## What to work on
Set down every record below exactly as written, but leave out the pictures.

[Records from a collection]
━━━━━━━━

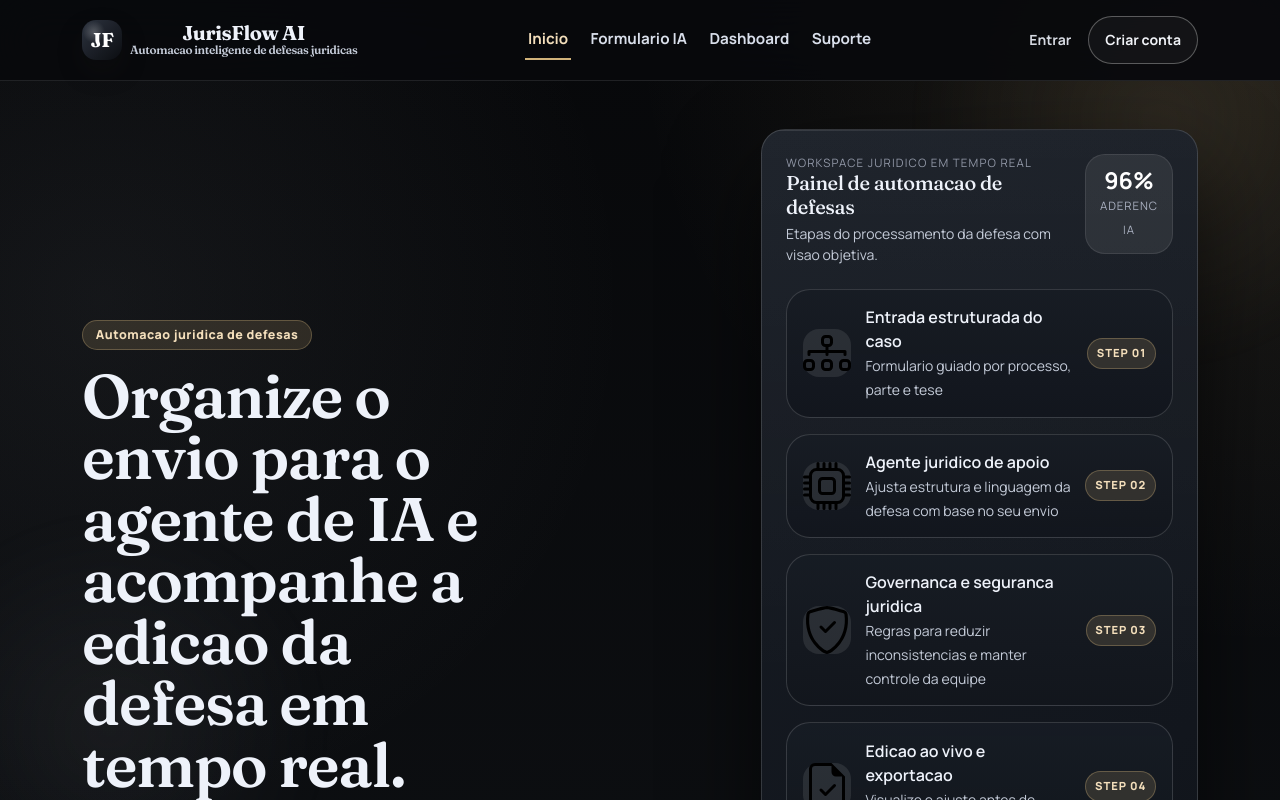
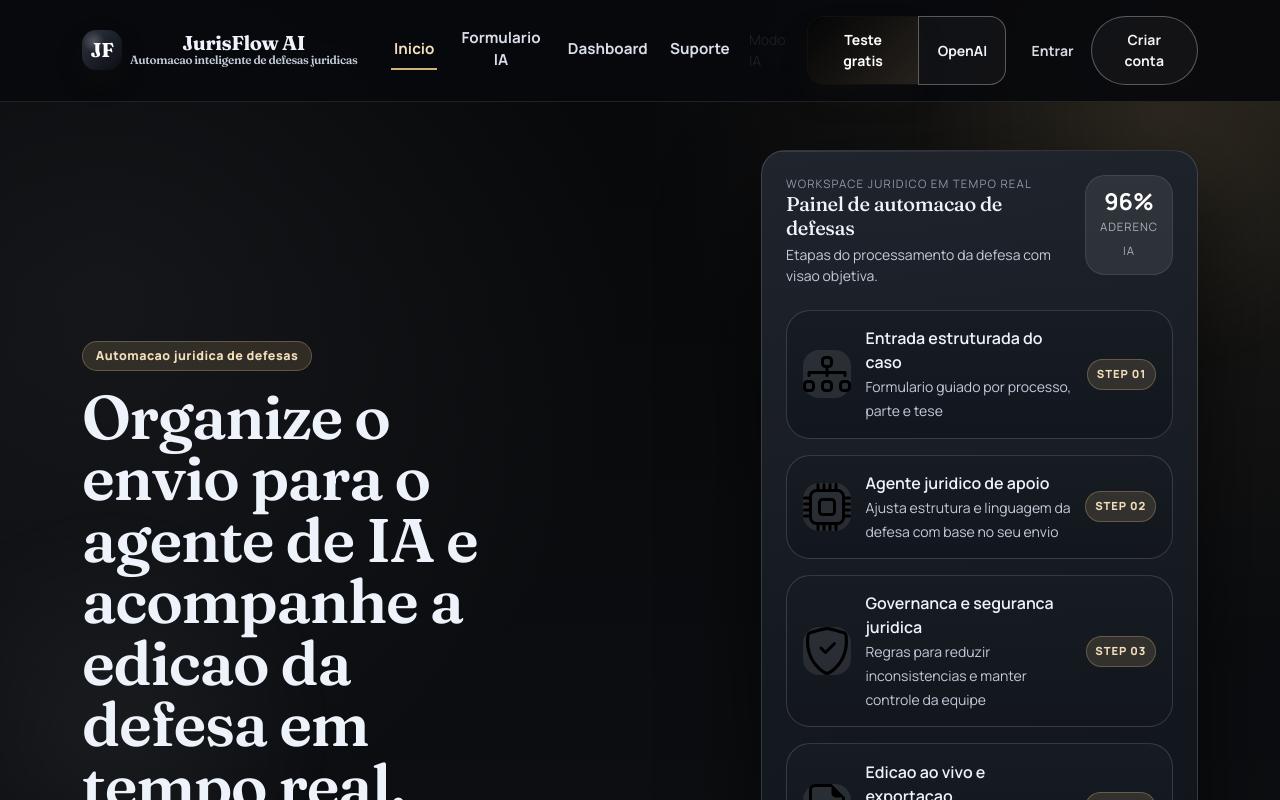
Before and after one commit to GuilhermeADS13/API-DE-AUTOMA-AO-DE-CONTESTACAO, a React (Vite) app in the folder Front comp/vite-project/: page / in a window 1280 px wide. Shown: the top 800 px of the page. Built offline with nearby package versions, Linux system fonts and the light colour scheme; no server answers.

Commit message:
correcoes no servidor

```diff
--- a/Front comp/vite-project/src/App.jsx
+++ b/Front comp/vite-project/src/App.jsx
@@ -20,9 +20,11 @@ import { normalizeFileName, readFileAsBase64, validateFile } from "./utils/files
 import { escapeHtml } from "./utils/html";
 import {
   clearSession,
+  persistIaMode,
   persistDraft,
   persistSession,
   readDraftFromStorage,
+  readStoredIaMode,
   readStoredSession,
 } from "./utils/storage";
 import {
@@ -98,6 +100,12 @@ function buildEmptyDashboardCards() {
   ];
 }
 
+function getDashboardRefreshIntervalMs() {
+  const rawInterval = Number(import.meta.env.VITE_DASHBOARD_REFRESH_MS || 10000);
+  if (!Number.isFinite(rawInterval)) return 10000;
+  return Math.max(3000, rawInterval);
+}
+
 export default function App() {
   // `draftSeed`: snapshot inicial do rascunho recuperado do navegador.
   const [draftSeed] = useState(readDraftFromStorage);
@@ -122,6 +130,7 @@ export default function App() {
   const [authErrors, setAuthErrors] = useState({});
   const [authFeedback, setAuthFeedback] = useState(null);
   const [authLoading, setAuthLoading] = useState(false);
+  const [iaMode, setIaMode] = useState(readStoredIaMode);
 
   const [form, setForm] = useState(() => ({
     processo: "",
@@ -172,6 +181,7 @@ export default function App() {
     () => getPasswordChecks(authForm.password),
     [authForm.password],
   );
+  const dashboardRefreshIntervalMs = useMemo(getDashboardRefreshIntervalMs, []);
 
   const generatedPreviewParagraphs = useMemo(() => {
     const cliente = form.cliente.trim() || "a parte requerida";
@@ -198,6 +208,10 @@ export default function App() {
       setLiveDraft(generatedDraftText);
     }
   }, [generatedDraftText, liveDraftTouched]);
+
+  useEffect(() => {
+    persistIaMode(iaMode);
+  }, [iaMode]);
 
   useEffect(() => {
     setSupportForm((prev) => ({
@@ -706,6 +720,36 @@ export default function App() {
     void loadDashboardData({ silent: true });
   }, [authUser, loadDashboardData]);
 
+  useEffect(() => {
+    if (!authUser || currentPage !== "dashboard") return undefined;
+
+    let running = false;
+    const syncDashboard = async () => {
+      if (running) return;
+      running = true;
+      try {
+        await loadDashboardData({ silent: true });
+      } finally {
+        running = false;
+      }
+    };
+
+    const intervalId = window.setInterval(() => {
+      void syncDashboard();
+    }, dashboardRefreshIntervalMs);
+
+    const handleFocus = () => {
+      void syncDashboard();
+    };
+
+    window.addEventListener("focus", handleFocus);
+
+    return () => {
+      window.clearInterval(intervalId);
+      window.removeEventListener("focus", handleFocus);
+    };
+  }, [authUser, currentPage, dashboardRefreshIntervalMs, loadDashboardData]);
+
   // Mantem formulario de suporte sincronizado com o usuario logado (quando existir).
   const handleSupportChange = (event) => {
     const { name, value } = event.target;
@@ -895,6 +939,8 @@ export default function App() {
         tipo_acao: form.tipoAcao.trim(),
         fatos: form.observacoes.trim(),
         pedido_autor: form.tese.trim(),
+        modo_ia: iaMode,
+        openai_free_test_mode: iaMode === "teste_gratis",
         arquivo_base: uploadedFile?.name || "",
         arquivo_base_nome: uploadedFile?.name || "",
         arquivo_base_mime_type: uploadedFile?.type || "application/octet-stream",
@@ -1070,6 +1116,8 @@ export default function App() {
         currentPage={currentPage}
         onNavigate={handleNavigate}
         authUser={authUser}
+        iaMode={iaMode}
+        onIaModeChange={setIaMode}
         onOpenLogin={openAuthModal}
         onOpenSignup={openAuthModal}
         onLogout={handleLogout}
--- a/Front comp/vite-project/src/components/AppFooter.jsx
+++ b/Front comp/vite-project/src/components/AppFooter.jsx
@@ -27,7 +27,7 @@ export default function AppFooter() {
           <div className="footer-column">
             <div className="footer-title">Produto</div>
             <span>Painel de casos</span>
-            <span>Automacao de defesas</span>
+            <span>Automacao de Defesas</span>
             <span>Exportacao Juridica</span>
           </div>
 
--- a/Front comp/vite-project/src/components/AppNavbar.jsx
+++ b/Front comp/vite-project/src/components/AppNavbar.jsx
@@ -21,6 +21,8 @@ export default function AppNavbar({
   currentPage,
   onNavigate,
   authUser,
+  iaMode,
+  onIaModeChange,
   onOpenLogin,
   onOpenSignup,
   onLogout,
@@ -64,6 +66,26 @@ export default function AppNavbar({
           </Nav>
 
           <div className="nav-actions ms-lg-3">
+            <div className="d-flex align-items-center gap-2 me-lg-2 mb-2 mb-lg-0">
+              <small className="text-muted">Modo IA</small>
+              <div className="btn-group btn-group-sm" role="group" aria-label="Modo de IA">
+                <Button
+                  variant={iaMode === "teste_gratis" ? "dark" : "outline-dark"}
+                  size="sm"
+                  onClick={() => onIaModeChange("teste_gratis")}
+                >
+                  Teste gratis
+                </Button>
+                <Button
+                  variant={iaMode === "openai" ? "dark" : "outline-dark"}
+                  size="sm"
+                  onClick={() => onIaModeChange("openai")}
+                >
+                  OpenAI
+                </Button>
+              </div>
+            </div>
+
             {authUser ? (
               <>
                 <div className="auth-user-chip">
--- a/Front comp/vite-project/src/utils/storage.js
+++ b/Front comp/vite-project/src/utils/storage.js
@@ -8,6 +8,10 @@ export const DRAFT_STORAGE_KEY = "jurisflow:draft:v2";
  * Chave da sessao local (somente dados de perfil, sem token sensivel).
  */
 export const AUTH_SESSION_STORAGE_KEY = "jurisflow:auth:session:v2";
+/**
+ * Chave do modo de IA selecionado no menu superior.
+ */
+export const IA_MODE_STORAGE_KEY = "jurisflow:ia:mode:v1";
 
 /**
  * Le o rascunho salvo no navegador.
@@ -77,3 +81,21 @@ export function clearSession() {
   if (typeof window === "undefined") return;
   window.localStorage.removeItem(AUTH_SESSION_STORAGE_KEY);
 }
+
+/**
+ * Le modo de IA salvo pelo usuario.
+ */
+export function readStoredIaMode() {
+  if (typeof window === "undefined") return "teste_gratis";
+  const raw = window.localStorage.getItem(IA_MODE_STORAGE_KEY);
+  return raw === "openai" ? "openai" : "teste_gratis";
+}
+
+/**
+ * Persiste modo de IA selecionado no navegador.
+ */
+export function persistIaMode(mode) {
+  if (typeof window === "undefined") return;
+  const normalized = mode === "openai" ? "openai" : "teste_gratis";
+  window.localStorage.setItem(IA_MODE_STORAGE_KEY, normalized);
+}
```
Also changed, not shown: 5 other files (tests, documents, lock files or other folders).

━━━━━━━━

## Written response
Before and after one commit to GuilhermeADS13/API-DE-AUTOMA-AO-DE-CONTESTACAO, a React (Vite) app in the folder Front comp/vite-project/: page / in a window 1280 px wide. Shown: the top 800 px of the page. Built offline with nearby package versions, Linux system fonts and the light colour scheme; no server answers.

Commit message:
correcoes no servidor

```diff
--- a/Front comp/vite-project/src/App.jsx
+++ b/Front comp/vite-project/src/App.jsx
@@ -20,9 +20,11 @@ import { normalizeFileName, readFileAsBase64, validateFile } from "./utils/files
 import { escapeHtml } from "./utils/html";
 import {
   clearSession,
+  persistIaMode,
   persistDraft,
   persistSession,
   readDraftFromStorage,
+  readStoredIaMode,
   readStoredSession,
 } from "./utils/storage";
 import {
@@ -98,6 +100,12 @@ function buildEmptyDashboardCards() {
   ];
 }
 
+function getDashboardRefreshIntervalMs() {
+  const rawInterval = Number(import.meta.env.VITE_DASHBOARD_REFRESH_MS || 10000);
+  if (!Number.isFinite(rawInterval)) return 10000;
+  return Math.max(3000, rawInterval);
+}
+
 export default function App() {
   // `draftSeed`: snapshot inicial do rascunho recuperado do navegador.
   const [draftSeed] = useState(readDraftFromStorage);
@@ -122,6 +130,7 @@ export default function App() {
   const [authErrors, setAuthErrors] = useState({});
   const [authFeedback, setAuthFeedback] = useState(null);
   const [authLoading, setAuthLoading] = useState(false);
+  const [iaMode, setIaMode] = useState(readStoredIaMode);
 
   const [form, setForm] = useState(() => ({
     processo: "",
@@ -172,6 +181,7 @@ export default function App() {
     () => getPasswordChecks(authForm.password),
     [authForm.password],
   );
+  const dashboardRefreshIntervalMs = useMemo(getDashboardRefreshIntervalMs, []);
 
   const generatedPreviewParagraphs = useMemo(() => {
     const cliente = form.cliente.trim() || "a parte requerida";
@@ -198,6 +208,10 @@ export default function App() {
       setLiveDraft(generatedDraftText);
     }
   }, [generatedDraftText, liveDraftTouched]);
+
+  useEffect(() => {
+    persistIaMode(iaMode);
+  }, [iaMode]);
 
   useEffect(() => {
     setSupportForm((prev) => ({
@@ -706,6 +720,36 @@ export default function App() {
     void loadDashboardData({ silent: true });
   }, [authUser, loadDashboardData]);
 
+  useEffect(() => {
+    if (!authUser || currentPage !== "dashboard") return undefined;
+
+    let running = false;
+    const syncDashboard = async () => {
+      if (running) return;
+      running = true;
+      try {
+        await loadDashboardData({ silent: true });
+      } finally {
+        running = false;
+      }
+    };
+
+    const intervalId = window.setInterval(() => {
+      void syncDashboard();
+    }, dashboardRefreshIntervalMs);
+
+    const handleFocus = () => {
+      void syncDashboard();
+    };
+
+    window.addEventListener("focus", handleFocus);
+
+    return () => {
+      window.clearInterval(intervalId);
+      window.removeEventListener("focus", handleFocus);
+    };
+  }, [authUser, currentPage, dashboardRefreshIntervalMs, loadDashboardData]);
+
   // Mantem formulario de suporte sincronizado com o usuario logado (quando existir).
   const handleSupportChange = (event) => {
     const { name, value } = event.target;
@@ -895,6 +939,8 @@ export default function App() {
         tipo_acao: form.tipoAcao.trim(),
         fatos: form.observacoes.trim(),
         pedido_autor: form.tese.trim(),
+        modo_ia: iaMode,
+        openai_free_test_mode: iaMode === "teste_gratis",
         arquivo_base: uploadedFile?.name || "",
         arquivo_base_nome: uploadedFile?.name || "",
         arquivo_base_mime_type: uploadedFile?.type || "application/octet-stream",
@@ -1070,6 +1116,8 @@ export default function App() {
         currentPage={currentPage}
         onNavigate={handleNavigate}
         authUser={authUser}
+        iaMode={iaMode}
+        onIaModeChange={setIaMode}
         onOpenLogin={openAuthModal}
         onOpenSignup={openAuthModal}
         onLogout={handleLogout}
--- a/Front comp/vite-project/src/components/AppFooter.jsx
+++ b/Front comp/vite-project/src/components/AppFooter.jsx
@@ -27,7 +27,7 @@ export default function AppFooter() {
           <div className="footer-column">
             <div className="footer-title">Produto</div>
             <span>Painel de casos</span>
-            <span>Automacao de defesas</span>
+            <span>Automacao de Defesas</span>
             <span>Exportacao Juridica</span>
           </div>
 
--- a/Front comp/vite-project/src/components/AppNavbar.jsx
+++ b/Front comp/vite-project/src/components/AppNavbar.jsx
@@ -21,6 +21,8 @@ export default function AppNavbar({
   currentPage,
   onNavigate,
   authUser,
+  iaMode,
+  onIaModeChange,
   onOpenLogin,
   onOpenSignup,
   onLogout,
@@ -64,6 +66,26 @@ export default function AppNavbar({
           </Nav>
 
           <div className="nav-actions ms-lg-3">
+            <div className="d-flex align-items-center gap-2 me-lg-2 mb-2 mb-lg-0">
+              <small className="text-muted">Modo IA</small>
+              <div className="btn-group btn-group-sm" role="group" aria-label="Modo de IA">
+                <Button
+                  variant={iaMode === "teste_gratis" ? "dark" : "outline-dark"}
+                  size="sm"
+                  onClick={() => onIaModeChange("teste_gratis")}
+                >
+                  Teste gratis
+                </Button>
+                <Button
+                  variant={iaMode === "openai" ? "dark" : "outline-dark"}
+                  size="sm"
+                  onClick={() => onIaModeChange("openai")}
+                >
+                  OpenAI
+                </Button>
+              </div>
+            </div>
+
             {authUser ? (
               <>
                 <div className="auth-user-chip">
--- a/Front comp/vite-project/src/utils/storage.js
+++ b/Front comp/vite-project/src/utils/storage.js
@@ -8,6 +8,10 @@ export const DRAFT_STORAGE_KEY = "jurisflow:draft:v2";
  * Chave da sessao local (somente dados de perfil, sem token sensivel).
  */
 export const AUTH_SESSION_STORAGE_KEY = "jurisflow:auth:session:v2";
+/**
+ * Chave do modo de IA selecionado no menu superior.
+ */
+export const IA_MODE_STORAGE_KEY = "jurisflow:ia:mode:v1";
 
 /**
  * Le o rascunho salvo no navegador.
@@ -77,3 +81,21 @@ export function clearSession() {
   if (typeof window === "undefined") return;
   window.localStorage.removeItem(AUTH_SESSION_STORAGE_KEY);
 }
+
+/**
+ * Le modo de IA salvo pelo usuario.
+ */
+export function readStoredIaMode() {
+  if (typeof window === "undefined") return "teste_gratis";
+  const raw = window.localStorage.getItem(IA_MODE_STORAGE_KEY);
+  return raw === "openai" ? "openai" : "teste_gratis";
+}
+
+/**
+ * Persiste modo de IA selecionado no navegador.
+ */
+export function persistIaMode(mode) {
+  if (typeof window === "undefined") return;
+  const normalized = mode === "openai" ? "openai" : "teste_gratis";
+  window.localStorage.setItem(IA_MODE_STORAGE_KEY, normalized);
+}
```
Also changed, not shown: 5 other files (tests, documents, lock files or other folders).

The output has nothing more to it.